The "Sea Creatures in Glass" exhibit is the first time the museum has displayed part of the Harvard Museum of Comparative Zoology's collection of more than 400 animals made in the mid-1800s by German artists Leopold and Rudolph Blaschka. But for years, the natural history museum has shown an even larger collection of their work, the thousands of models of glass flowers Harvard commissioned.
Both collections were created to help scientists and students study far-flung or hard-to-preserve plants and animals in three dimensions. And it's obvious why the Blaschkas' work became popular among universities and museums.
When preserved in formaldehyde, for example, marine invertebrates often lost their color and shape. A sea cucumber might look like a jaundiced blob.
But the Blaschkas' version still looks alive more than 100 years later, with glass spikes jutting out of a rust-colored body.
"That's a very dramatic example of how the models enabled study and investigation in a way that the specimens could not," said Elisabeth Werby, the museum's executive director.
Leopold Blaschka and his son, Rudolph, were the last in a line of family jewelers and glassmakers dating to the 15th century in Venice. Beginning in 1863, Leopold began to create the marine invertebrate sculptures in his workshop near Dresden, Germany.
The sculptures were sold through a scientific catalog to organizations throughout the world.
Then in 1886, Harvard first commissioned the men to create the vast collection of glass flowers. The Blaschkas spent 50 years creating flowers for Harvard. After Leopold died, Rudolf continued the work.
After a renewed interest in their work with animal models, the museum decided to showcase them along with the glass flowers, Werby said.
"When they opened the drawers [of animals] to show me and the exhibition team, we were just astounded at the beauty and diversity of them, as if someone came upon the glass flowers for the first time," Werby said. "There were drawers and drawers of just extraordinary specimens."
Werby said the appeal of the Blaschkas' models is that they intersect art and science. A sea jelly model may be scientifically accurate, but it's also beautiful, with tentacles made of tiny beads of clear and gold colored glass catching the light.

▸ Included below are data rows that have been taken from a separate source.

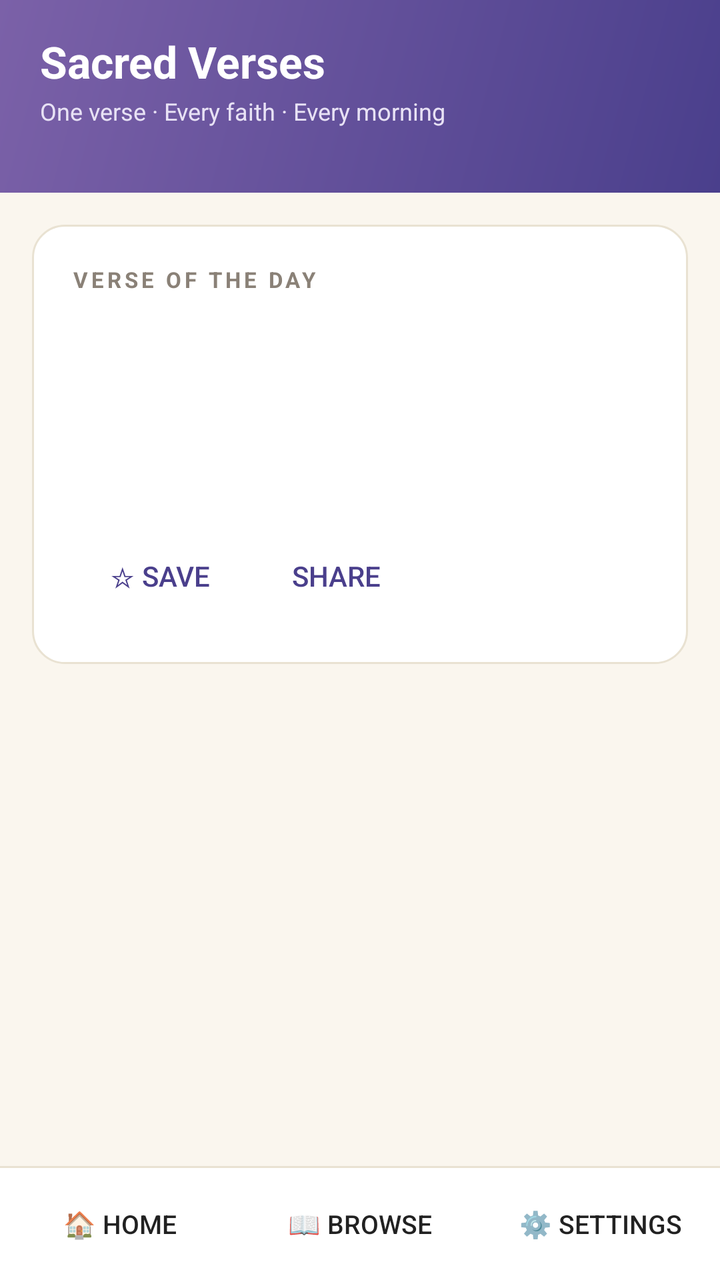
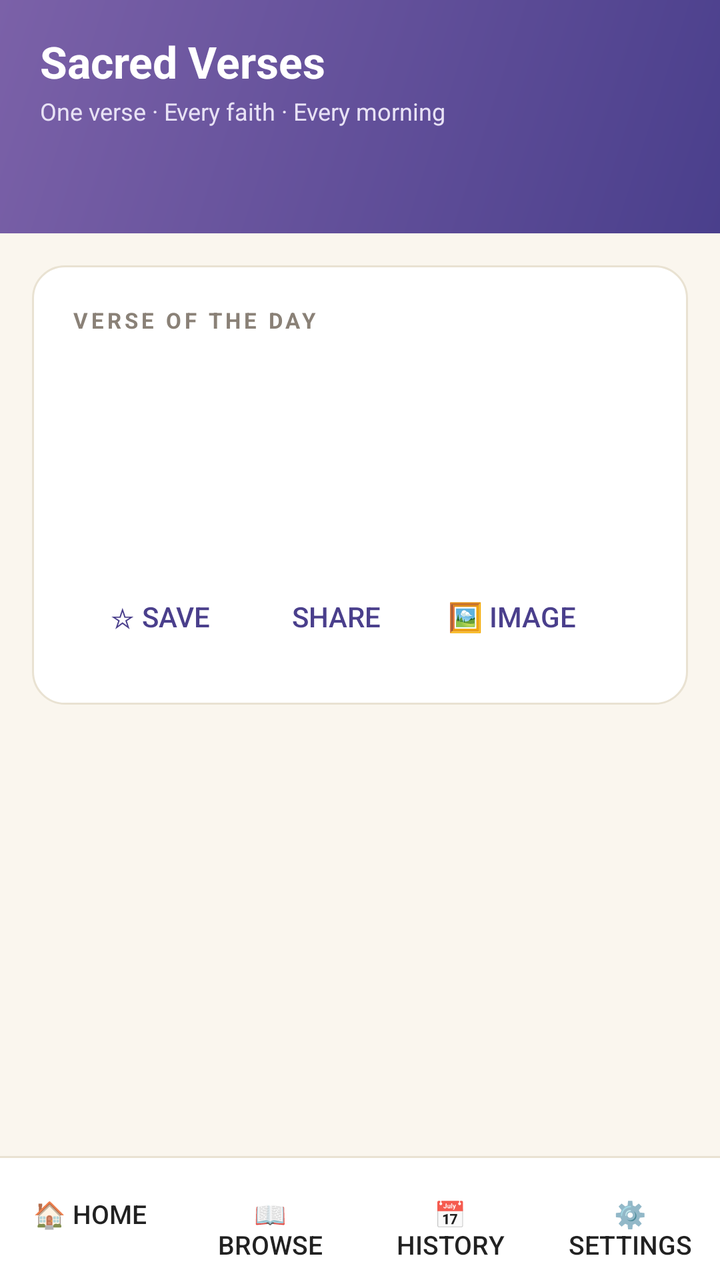

Compare the two renders of this Android layout. The source of the first and the diff that turns it into the second are given below.
<!-- AndroidManifest.xml: application theme Theme.SacredVerses -->
<!-- res/layout/activity_main.xml -->
<?xml version="1.0" encoding="utf-8"?>
<LinearLayout xmlns:android="http://schemas.android.com/apk/res/android"
    android:orientation="vertical"
    android:layout_width="match_parent"
    android:layout_height="match_parent"
    android:background="@color/bg">

    
    <LinearLayout
        android:orientation="vertical"
        android:layout_width="match_parent"
        android:layout_height="wrap_content"
        android:background="@drawable/gradient_bg"
        android:paddingStart="20dp"
        android:paddingEnd="20dp"
        android:paddingTop="16dp"
        android:paddingBottom="16dp">

        <TextView
            android:layout_width="wrap_content"
            android:layout_height="wrap_content"
            android:text="Sacred Verses"
            android:textSize="22sp"
            android:textStyle="bold"
            android:textColor="#FFFFFF" />

        <TextView
            android:layout_width="wrap_content"
            android:layout_height="wrap_content"
            android:layout_marginTop="2dp"
            android:text="One verse · Every faith · Every morning"
            android:textSize="12sp"
            android:textColor="#E8E2F5" />

        <TextView
            android:id="@+id/dateLine"
            android:layout_width="wrap_content"
            android:layout_height="wrap_content"
            android:layout_marginTop="2dp"
            android:textSize="11sp"
            android:textColor="#CFC8E8" />
    </LinearLayout>

    
    <FrameLayout
        android:layout_width="match_parent"
        android:layout_height="0dp"
        android:layout_weight="1">

        
        <ScrollView
            android:id="@+id/homeScroll"
            android:layout_width="match_parent"
            android:layout_height="match_parent">

            <LinearLayout
                android:orientation="vertical"
                android:layout_width="match_parent"
                android:layout_height="wrap_content">

                <LinearLayout
                    android:orientation="vertical"
                    android:layout_width="match_parent"
                    android:layout_height="wrap_content"
                    android:layout_marginStart="16dp"
                    android:layout_marginEnd="16dp"
                    android:layout_marginTop="16dp"
                    android:background="@drawable/card_bg"
                    android:padding="20dp">

                    <TextView
                        android:layout_width="wrap_content"
                        android:layout_height="wrap_content"
                        android:text="VERSE OF THE DAY"
                        android:textSize="11sp"
                        android:textStyle="bold"
                        android:textColor="@color/muted"
                        android:letterSpacing="0.15" />

                    <TextView
                        android:id="@+id/todayFaith"
                        android:layout_width="wrap_content"
                        android:layout_height="wrap_content"
                        android:layout_marginTop="12dp"
                        android:paddingStart="12dp"
                        android:paddingEnd="12dp"
                        android:paddingTop="6dp"
                        android:paddingBottom="6dp"
                        android:textSize="12sp"
                        android:textStyle="bold"
                        android:textColor="#FFFFFF" />

                    <TextView
                        android:id="@+id/todayText"
                        android:layout_width="match_parent"
                        android:layout_height="wrap_content"
                        android:layout_marginTop="12dp"
                        android:textSize="20sp"
                        android:textColor="@color/ink"
                        android:lineSpacingExtra="6dp" />

                    <TextView
                        android:id="@+id/todayRef"
                        android:layout_width="match_parent"
                        android:layout_height="wrap_content"
                        android:layout_marginTop="12dp"
                        android:textSize="13sp"
                        android:textColor="@color/muted" />

                    <LinearLayout
                        android:orientation="horizontal"
                        android:layout_width="match_parent"
                        android:layout_height="wrap_content"
                        android:layout_marginTop="8dp">

                        <Button
                            android:id="@+id/todayFav"
                            style="?android:attr/borderlessButtonStyle"
                            android:layout_width="wrap_content"
                            android:layout_height="wrap_content"
                            android:text="☆ Save"
                            android:textColor="@color/primary" />

                        <Button
                            android:id="@+id/todayShare"
                            style="?android:attr/borderlessButtonStyle"
                            android:layout_width="wrap_content"
                            android:layout_height="wrap_content"
                            android:text="Share"
                            android:textColor="@color/primary" />
                    </LinearLayout>
                </LinearLayout>

                <LinearLayout
                    android:id="@+id/sponsorSlot"
                    android:orientation="vertical"
                    android:layout_width="match_parent"
                    android:layout_height="wrap_content" />
            </LinearLayout>
        </ScrollView>

        
        <LinearLayout
            android:id="@+id/browseContainer"
            android:orientation="vertical"
            android:layout_width="match_parent"
            android:layout_height="match_parent"
            android:visibility="gone">

            <TextView
                android:layout_width="wrap_content"
                android:layout_height="wrap_content"
                android:layout_marginStart="16dp"
                android:layout_marginTop="16dp"
                android:text="BROWSE VERSES"
                android:textSize="12sp"
                android:textStyle="bold"
                android:textColor="@color/muted"
                android:letterSpacing="0.12" />

            <HorizontalScrollView
                android:layout_width="match_parent"
                android:layout_height="wrap_content"
                android:layout_marginTop="8dp"
                android:scrollbars="none"
                android:paddingStart="16dp"
                android:paddingEnd="16dp">

                <LinearLayout
                    android:id="@+id/filterRow"
                    android:orientation="horizontal"
                    android:layout_width="wrap_content"
                    android:layout_height="wrap_content" />
            </HorizontalScrollView>

            <ListView
                android:id="@+id/verseList"
                android:layout_width="match_parent"
                android:layout_height="0dp"
                android:layout_weight="1"
                android:layout_marginTop="8dp"
                android:divider="@android:color/transparent"
                android:dividerHeight="0dp"
                android:clipToPadding="false"
                android:paddingBottom="8dp" />

            <TextView
                android:id="@+id/emptyView"
                android:layout_width="match_parent"
                android:layout_height="0dp"
                android:layout_weight="1"
                android:gravity="center"
                android:visibility="gone"
                android:text="Nothing here yet.\nTap ☆ on any verse to save it."
                android:textColor="@color/muted"
                android:textSize="14sp" />
        </LinearLayout>

        
        <ScrollView
            android:id="@+id/settingsScroll"
            android:layout_width="match_parent"
            android:layout_height="match_parent"
            android:visibility="gone">

            <LinearLayout
                android:orientation="vertical"
                android:layout_width="match_parent"
                android:layout_height="wrap_content">

                <LinearLayout
                    android:orientation="vertical"
                    android:layout_width="match_parent"
                    android:layout_height="wrap_content"
                    android:layout_marginStart="16dp"
                    android:layout_marginEnd="16dp"
                    android:layout_marginTop="16dp"
                    android:background="@drawable/card_bg"
                    android:padding="16dp">

                    <Switch
                        android:id="@+id/notifSwitch"
                        android:layout_width="match_parent"
                        android:layout_height="wrap_content"
                        android:text="Daily verse notification"
                        android:textSize="14sp"
                        android:textColor="@color/ink" />

                    <Switch
                        android:id="@+id/wallpaperSwitch"
                        android:layout_width="match_parent"
                        android:layout_height="wrap_content"
                        android:layout_marginTop="8dp"
                        android:text="Verse as lockscreen wallpaper"
                        android:textSize="14sp"
                        android:textColor="@color/ink" />

                    <TextView
                        android:layout_width="wrap_content"
                        android:layout_height="wrap_content"
                        android:layout_marginTop="16dp"
                        android:text="MY FAITH"
                        android:textSize="11sp"
                        android:textStyle="bold"
                        android:textColor="@color/muted"
                        android:letterSpacing="0.12" />

                    <HorizontalScrollView
                        android:layout_width="match_parent"
                        android:layout_height="wrap_content"
                        android:layout_marginTop="8dp"
                        android:scrollbars="none">

                        <LinearLayout
                            android:id="@+id/faithRow"
                            android:orientation="horizontal"
                            android:layout_width="wrap_content"
                            android:layout_height="wrap_content" />
                    </HorizontalScrollView>

                    <TextView
                        android:layout_width="wrap_content"
                        android:layout_height="wrap_content"
                        android:layout_marginTop="16dp"
                        android:text="REMINDER TIME"
                        android:textSize="11sp"
                        android:textStyle="bold"
                        android:textColor="@color/muted"
                        android:letterSpacing="0.12" />

                    <HorizontalScrollView
                        android:layout_width="match_parent"
                        android:layout_height="wrap_content"
                        android:layout_marginTop="8dp"
                        android:scrollbars="none">

                        <LinearLayout
                            android:id="@+id/timePresetsRow"
                            android:orientation="horizontal"
                            android:layout_width="wrap_content"
                            android:layout_height="wrap_content" />
                    </HorizontalScrollView>
                </LinearLayout>

                <Button
                    android:id="@+id/supportButton"
                    style="?android:attr/borderlessButtonStyle"
                    android:layout_width="wrap_content"
                    android:layout_height="wrap_content"
                    android:layout_gravity="center_horizontal"
                    android:layout_marginTop="4dp"
                    android:text="♥ Support Sacred Verses"
                    android:textSize="13sp"
                    android:textColor="@color/primary"
                    android:visibility="gone" />

                <LinearLayout
                    android:orientation="horizontal"
                    android:layout_width="match_parent"
                    android:layout_height="wrap_content"
                    android:gravity="center"
                    android:paddingTop="8dp"
                    android:paddingBottom="16dp">                    <Button
                        android:id="@+id/privacyButton"
                        style="?android:attr/borderlessButtonStyle"
                        android:layout_width="wrap_content"
                        android:layout_height="wrap_content"
                        android:text="Privacy Policy"
                        android:textSize="12sp"
                        android:textColor="@color/muted" />

                    <Button
                        android:id="@+id/aboutButton"
                        style="?android:attr/borderlessButtonStyle"
                        android:layout_width="wrap_content"
                        android:layout_height="wrap_content"
                        android:text="About"
                        android:textSize="12sp"
                        android:textColor="@color/muted" />
                </LinearLayout>
            </LinearLayout>
        </ScrollView>
    </FrameLayout>

    
    <View
        android:layout_width="match_parent"
        android:layout_height="1dp"
        android:background="#E9E2D2" />

    
    <LinearLayout
        android:orientation="horizontal"
        android:layout_width="match_parent"
        android:layout_height="wrap_content"
        android:background="#FFFFFF"
        android:paddingTop="4dp"
        android:paddingBottom="4dp">

        <Button
            android:id="@+id/navHome"
            style="?android:attr/borderlessButtonStyle"
            android:layout_width="0dp"
            android:layout_height="wrap_content"
            android:layout_weight="1"
            android:text="🏠 Home"
            android:textSize="13sp" />

        <Button
            android:id="@+id/navBrowse"
            style="?android:attr/borderlessButtonStyle"
            android:layout_width="0dp"
            android:layout_height="wrap_content"
            android:layout_weight="1"
            android:text="📖 Browse"
            android:textSize="13sp" />

        <Button
            android:id="@+id/navSettings"
            style="?android:attr/borderlessButtonStyle"
            android:layout_width="0dp"
            android:layout_height="wrap_content"
            android:layout_weight="1"
            android:text="⚙️ Settings"
            android:textSize="13sp" />
    </LinearLayout>
</LinearLayout>
<!-- resources referenced by this layout -->
<resources>
  <color name="bg">#FAF6EE</color>
  <color name="ink">#2B2620</color>
  <color name="muted">#8A8177</color>
  <color name="primary">#4A3F8C</color>
  <!-- drawable card_bg (drawable) -->
  <?xml version="1.0" encoding="utf-8"?>
  <shape xmlns:android="http://schemas.android.com/apk/res/android"
      android:shape="rectangle">
      <corners android:radius="16dp" />
      <solid android:color="@color/card" />
      <stroke
          android:width="1dp"
          android:color="#E9E2D2" />
  </shape>
  <!-- drawable gradient_bg (drawable) -->
  <?xml version="1.0" encoding="utf-8"?>
  <shape xmlns:android="http://schemas.android.com/apk/res/android"
      android:shape="rectangle">
      <gradient
          android:angle="135"
          android:startColor="#4A3F8C"
          android:endColor="#7B61A8" />
  </shape>
  <style name="Theme.SacredVerses" parent="android:Theme.Material.Light.NoActionBar">
          <item name="android:colorPrimary">@color/primary</item>
          <item name="android:statusBarColor">@color/primary</item>
          <item name="android:windowBackground">@color/bg</item>
      </style>
  <color name="card">#FFFFFF</color>
</resources>

<!-- the commit's change to res/layout/activity_main.xml (unified diff, before → after) -->
@@ -39,6 +39,15 @@
             android:layout_marginTop="2dp"
             android:textSize="11sp"
             android:textColor="#CFC8E8" />
+
+        <TextView
+            android:id="@+id/streakLine"
+            android:layout_width="wrap_content"
+            android:layout_height="wrap_content"
+            android:layout_marginTop="4dp"
+            android:textSize="12sp"
+            android:textStyle="bold"
+            android:textColor="#FFE9A8" />
     </LinearLayout>
 
     
@@ -127,6 +136,14 @@
                             android:layout_width="wrap_content"
                             android:layout_height="wrap_content"
                             android:text="Share"
+                            android:textColor="@color/primary" />
+
+                        <Button
+                            android:id="@+id/todayImageShare"
+                            style="?android:attr/borderlessButtonStyle"
+                            android:layout_width="wrap_content"
+                            android:layout_height="wrap_content"
+                            android:text="🖼 Image"
                             android:textColor="@color/primary" />
                     </LinearLayout>
                 </LinearLayout>
@@ -198,6 +215,48 @@
 
         
         <ScrollView
+            android:id="@+id/historyScroll"
+            android:layout_width="match_parent"
+            android:layout_height="match_parent"
+            android:visibility="gone">
+
+            <LinearLayout
+                android:orientation="vertical"
+                android:layout_width="match_parent"
+                android:layout_height="wrap_content">
+
+                <TextView
+                    android:layout_width="wrap_content"
+                    android:layout_height="wrap_content"
+                    android:layout_marginStart="16dp"
+                    android:layout_marginTop="16dp"
+                    android:text="VERSE HISTORY"
+                    android:textSize="12sp"
+                    android:textStyle="bold"
+                    android:textColor="@color/muted"
+                    android:letterSpacing="0.12" />
+
+                <TextView
+                    android:layout_width="wrap_content"
+                    android:layout_height="wrap_content"
+                    android:layout_marginStart="16dp"
+                    android:layout_marginTop="4dp"
+                    android:layout_marginEnd="16dp"
+                    android:text="Your last 30 days of verses. Tap any day to revisit it."
+                    android:textSize="12sp"
+                    android:textColor="@color/muted" />
+
+                <LinearLayout
+                    android:id="@+id/historyList"
+                    android:orientation="vertical"
+                    android:layout_width="match_parent"
+                    android:layout_height="wrap_content"
+                    android:paddingBottom="16dp" />
+            </LinearLayout>
+        </ScrollView>
+
+        
+        <ScrollView
             android:id="@+id/settingsScroll"
             android:layout_width="match_parent"
             android:layout_height="match_parent"
@@ -280,6 +339,33 @@
                             android:layout_width="wrap_content"
                             android:layout_height="wrap_content" />
                     </HorizontalScrollView>
+
+                    <TextView
+                        android:layout_width="wrap_content"
+                        android:layout_height="wrap_content"
+                        android:layout_marginTop="16dp"
+                        android:text="TEXT SIZE"
+                        android:textSize="11sp"
+                        android:textStyle="bold"
+                        android:textColor="@color/muted"
+                        android:letterSpacing="0.12" />
+
+                    <LinearLayout
+                        android:id="@+id/textSizeRow"
+                        android:orientation="horizontal"
+                        android:layout_width="match_parent"
+                        android:layout_height="wrap_content"
+                        android:layout_marginTop="8dp" />
+
+                    <Button
+                        android:id="@+id/inviteButton"
+                        style="?android:attr/borderlessButtonStyle"
+                        android:layout_width="wrap_content"
+                        android:layout_height="wrap_content"
+                        android:layout_marginTop="12dp"
+                        android:text="💌 Invite friends to Sacred Verses"
+                        android:textSize="13sp"
+                        android:textColor="@color/primary" />
                 </LinearLayout>
 
                 <Button
@@ -356,6 +442,15 @@
             android:textSize="13sp" />
 
         <Button
+            android:id="@+id/navHistory"
+            style="?android:attr/borderlessButtonStyle"
+            android:layout_width="0dp"
+            android:layout_height="wrap_content"
+            android:layout_weight="1"
+            android:text="📅 History"
+            android:textSize="13sp" />
+
+        <Button
             android:id="@+id/navSettings"
             style="?android:attr/borderlessButtonStyle"
             android:layout_width="0dp"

"No matter how jaded people are, they come in and their jaws just drop," she said.